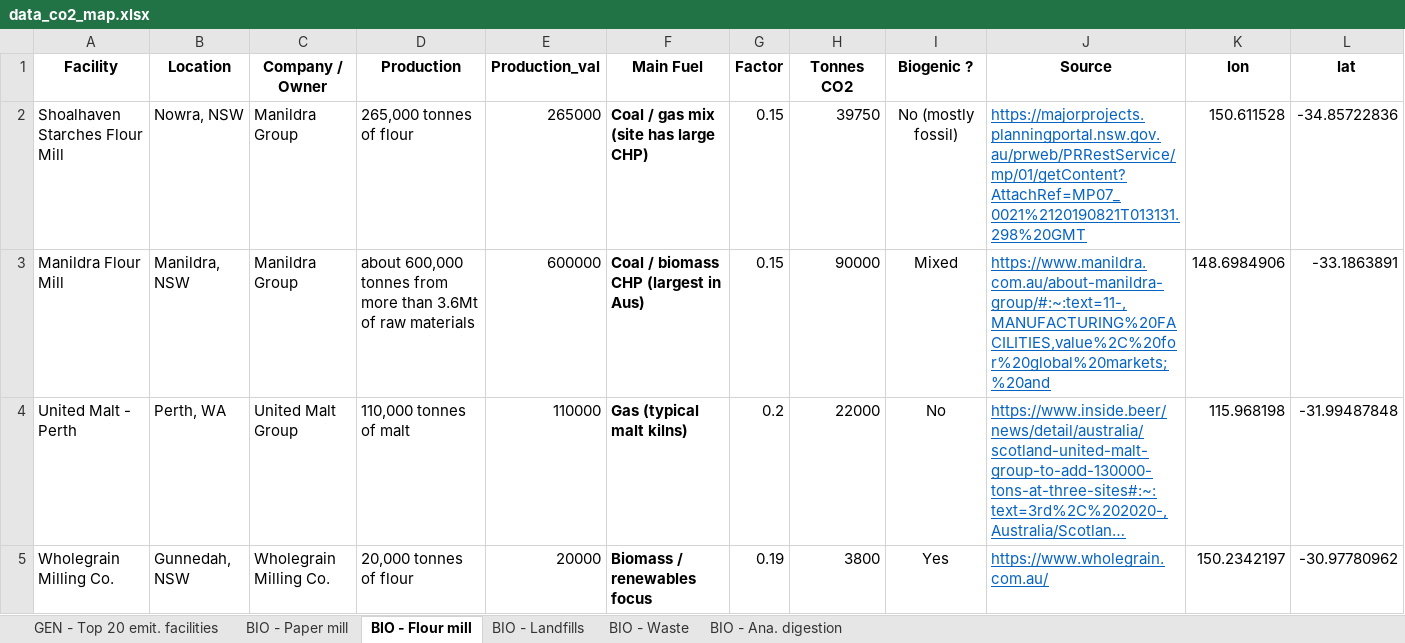
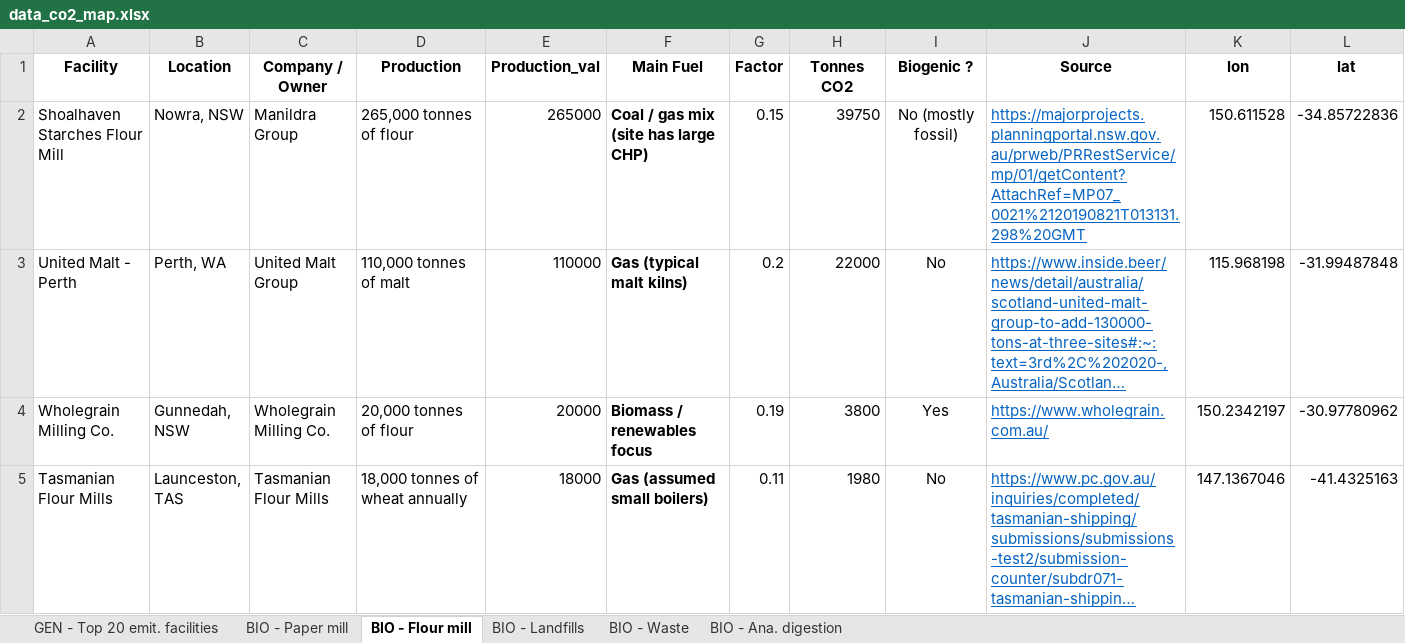
Before and after one commit to vschmitt01/AUS_CO2_map, an Excel workbook: data/data_co2_map.xlsx, sheet BIO - Flour mill, drawn as a sheet; only a part is shown; the shorter side is filled out with more unchanged rows; long unchanged cells end in …; values as stored, in another font and other column widths than the file's, no borders; the diff names each change by its address in the sheet, - before the commit and + after, or states it on an @@ line.

Commit message:
Add files via upload

```diff
--- a/data/data_co2_map.xlsx (sheet BIO - Flour mill)
+++ b/data/data_co2_map.xlsx (sheet BIO - Flour mill)
-row 3: Manildra Flour Mill | Manildra, NSW | Manildra Group | about 600,000 tonnes from more than 3.6Mt of raw materials | 600000 | Coal / biomass CHP (largest in Aus) | 0.15 | 90000 | Mixed | https://www.manildra.com.au/about-manildra-group/#:~:text=11-,MANUFACTURING%20FACILITIES,value%2C%20for%20global%20markets;%20and | 148.6984906 | -33.1863891
```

=======

- THE TASK
Everything in the data except the pictures needs to be written out exactly.

- TASK SOLUTION
Before and after one commit to vschmitt01/AUS_CO2_map, an Excel workbook: data/data_co2_map.xlsx, sheet BIO - Flour mill, drawn as a sheet; only a part is shown; the shorter side is filled out with more unchanged rows; long unchanged cells end in …; values as stored, in another font and other column widths than the file's, no borders; the diff names each change by its address in the sheet, - before the commit and + after, or states it on an @@ line.

Commit message:
Add files via upload

```diff
--- a/data/data_co2_map.xlsx (sheet BIO - Flour mill)
+++ b/data/data_co2_map.xlsx (sheet BIO - Flour mill)
-row 3: Manildra Flour Mill | Manildra, NSW | Manildra Group | about 600,000 tonnes from more than 3.6Mt of raw materials | 600000 | Coal / biomass CHP (largest in Aus) | 0.15 | 90000 | Mixed | https://www.manildra.com.au/about-manildra-group/#:~:text=11-,MANUFACTURING%20FACILITIES,value%2C%20for%20global%20markets;%20and | 148.6984906 | -33.1863891
```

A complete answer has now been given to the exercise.